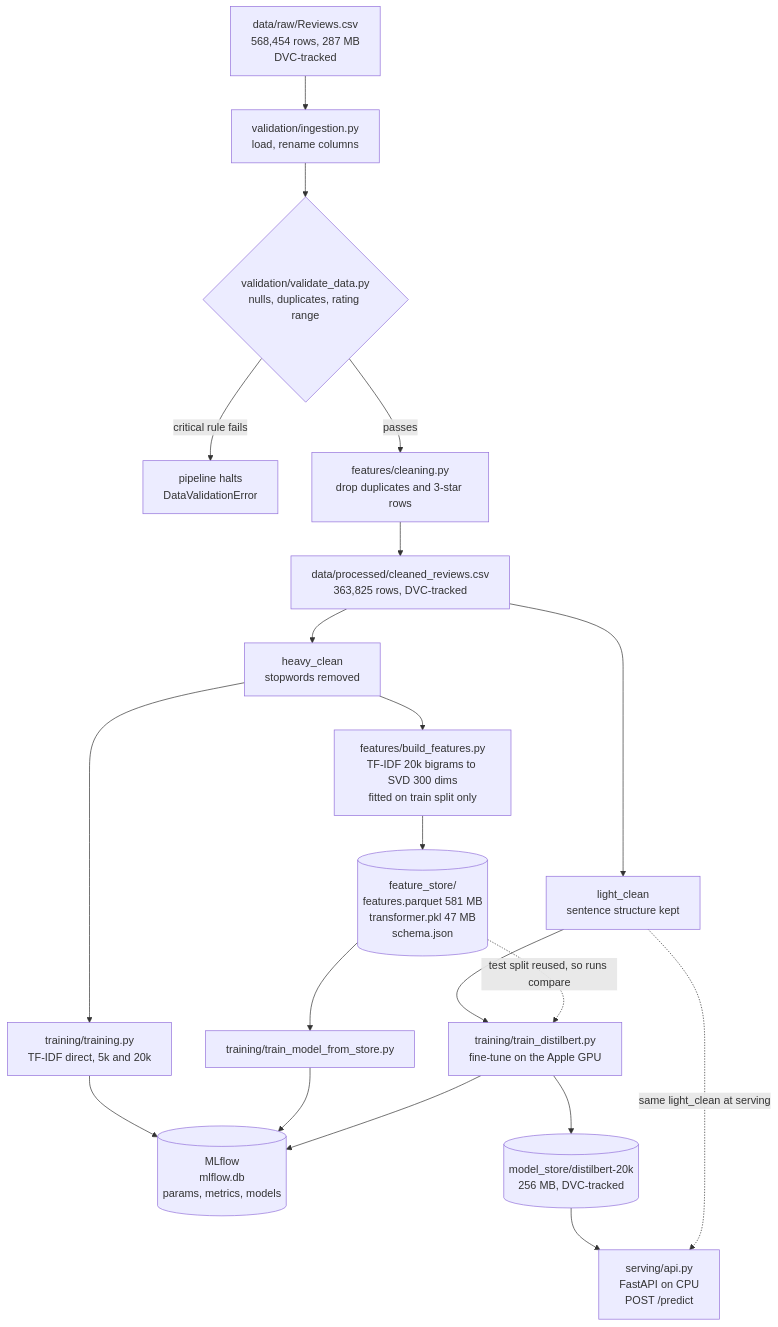
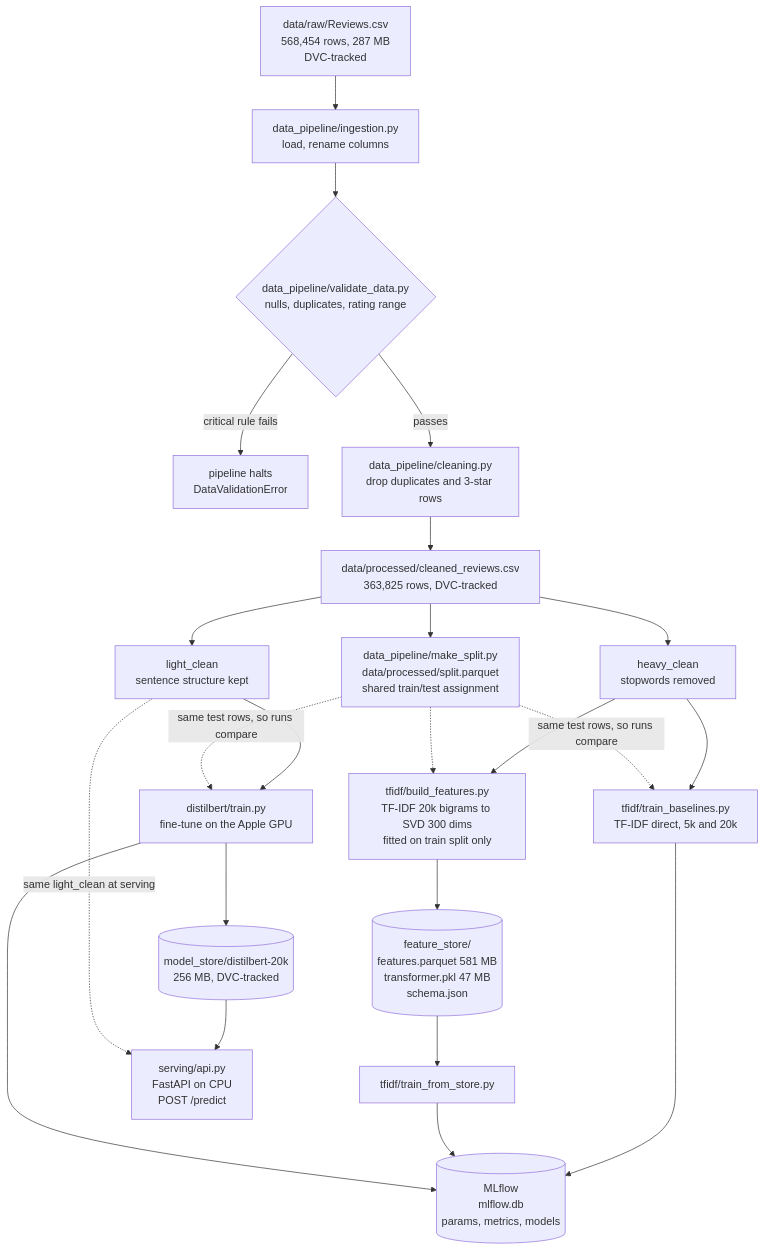
Before and after one commit to 2025paml556-bhoomika/sentiment-classifier: the diagram in README.md, drawn with Mermaid. The commit also changed other lines of this file and 23 other files, not shown here.

````diff
--- a/README.md
+++ b/README.md
@@ -21,30 +21,34 @@
 ```mermaid
 flowchart TD
     RAW["data/raw/Reviews.csv<br/>568,454 rows, 287 MB<br/>DVC-tracked"]
 
-    RAW --> ING["validation/ingestion.py<br/>load, rename columns"]
-    ING --> VAL{"validation/validate_data.py<br/>nulls, duplicates, rating range"}
+    RAW --> ING["data_pipeline/ingestion.py<br/>load, rename columns"]
+    ING --> VAL{"data_pipeline/validate_data.py<br/>nulls, duplicates, rating range"}
     VAL -->|critical rule fails| HALT["pipeline halts<br/>DataValidationError"]
-    VAL -->|passes| CLEAN["features/cleaning.py<br/>drop duplicates and 3-star rows"]
+    VAL -->|passes| CLEAN["data_pipeline/cleaning.py<br/>drop duplicates and 3-star rows"]
 
     CLEAN --> CSV["data/processed/cleaned_reviews.csv<br/>363,825 rows, DVC-tracked"]
+
+    CSV --> SPLIT["data_pipeline/make_split.py<br/>data/processed/split.parquet<br/>shared train/test assignment"]
 
     CSV --> HEAVY["heavy_clean<br/>stopwords removed"]
     CSV --> LIGHT["light_clean<br/>sentence structure kept"]
 
-    HEAVY --> STORE["features/build_features.py<br/>TF-IDF 20k bigrams to SVD 300 dims<br/>fitted on train split only"]
-    HEAVY --> BASE["training/training.py<br/>TF-IDF direct, 5k and 20k"]
-    LIGHT --> BERT["training/train_distilbert.py<br/>fine-tune on the Apple GPU"]
+    HEAVY --> STORE["tfidf/build_features.py<br/>TF-IDF 20k bigrams to SVD 300 dims<br/>fitted on train split only"]
+    HEAVY --> BASE["tfidf/train_baselines.py<br/>TF-IDF direct, 5k and 20k"]
+    LIGHT --> BERT["distilbert/train.py<br/>fine-tune on the Apple GPU"]
 
     STORE --> FS[("feature_store/<br/>features.parquet 581 MB<br/>transformer.pkl 47 MB<br/>schema.json")]
 
-    FS --> TRAIN2["training/train_model_from_store.py"]
+    FS --> TRAIN2["tfidf/train_from_store.py"]
     BASE --> MLF[("MLflow<br/>mlflow.db<br/>params, metrics, models")]
     TRAIN2 --> MLF
     BERT --> MLF
-    FS -.->|test split reused, so runs compare| BERT
+    SPLIT -.->|same test rows, so runs compare| BASE
+    SPLIT -.->|same test rows, so runs compare| BERT
+    SPLIT -.-> STORE
 
     BERT --> MS[("model_store/distilbert-20k<br/>256 MB, DVC-tracked")]
     MS --> SERVE["serving/api.py<br/>FastAPI on CPU<br/>POST /predict"]
     LIGHT -.->|same light_clean at serving| SERVE
 ```
````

▬▬▬▬▬▬

• **Problem statement**: All of the data should come back exactly as written, but without pictures.

• **Answer to the exercise**:
Before and after one commit to 2025paml556-bhoomika/sentiment-classifier: the diagram in README.md, drawn with Mermaid. The commit also changed other lines of this file and 23 other files, not shown here.

````diff
--- a/README.md
+++ b/README.md
@@ -21,30 +21,34 @@
 ```mermaid
 flowchart TD
     RAW["data/raw/Reviews.csv<br/>568,454 rows, 287 MB<br/>DVC-tracked"]
 
-    RAW --> ING["validation/ingestion.py<br/>load, rename columns"]
-    ING --> VAL{"validation/validate_data.py<br/>nulls, duplicates, rating range"}
+    RAW --> ING["data_pipeline/ingestion.py<br/>load, rename columns"]
+    ING --> VAL{"data_pipeline/validate_data.py<br/>nulls, duplicates, rating range"}
     VAL -->|critical rule fails| HALT["pipeline halts<br/>DataValidationError"]
-    VAL -->|passes| CLEAN["features/cleaning.py<br/>drop duplicates and 3-star rows"]
+    VAL -->|passes| CLEAN["data_pipeline/cleaning.py<br/>drop duplicates and 3-star rows"]
 
     CLEAN --> CSV["data/processed/cleaned_reviews.csv<br/>363,825 rows, DVC-tracked"]
+
+    CSV --> SPLIT["data_pipeline/make_split.py<br/>data/processed/split.parquet<br/>shared train/test assignment"]
 
     CSV --> HEAVY["heavy_clean<br/>stopwords removed"]
     CSV --> LIGHT["light_clean<br/>sentence structure kept"]
 
-    HEAVY --> STORE["features/build_features.py<br/>TF-IDF 20k bigrams to SVD 300 dims<br/>fitted on train split only"]
-    HEAVY --> BASE["training/training.py<br/>TF-IDF direct, 5k and 20k"]
-    LIGHT --> BERT["training/train_distilbert.py<br/>fine-tune on the Apple GPU"]
+    HEAVY --> STORE["tfidf/build_features.py<br/>TF-IDF 20k bigrams to SVD 300 dims<br/>fitted on train split only"]
+    HEAVY --> BASE["tfidf/train_baselines.py<br/>TF-IDF direct, 5k and 20k"]
+    LIGHT --> BERT["distilbert/train.py<br/>fine-tune on the Apple GPU"]
 
     STORE --> FS[("feature_store/<br/>features.parquet 581 MB<br/>transformer.pkl 47 MB<br/>schema.json")]
 
-    FS --> TRAIN2["training/train_model_from_store.py"]
+    FS --> TRAIN2["tfidf/train_from_store.py"]
     BASE --> MLF[("MLflow<br/>mlflow.db<br/>params, metrics, models")]
     TRAIN2 --> MLF
     BERT --> MLF
-    FS -.->|test split reused, so runs compare| BERT
+    SPLIT -.->|same test rows, so runs compare| BASE
+    SPLIT -.->|same test rows, so runs compare| BERT
+    SPLIT -.-> STORE
 
     BERT --> MS[("model_store/distilbert-20k<br/>256 MB, DVC-tracked")]
     MS --> SERVE["serving/api.py<br/>FastAPI on CPU<br/>POST /predict"]
     LIGHT -.->|same light_clean at serving| SERVE
 ```
````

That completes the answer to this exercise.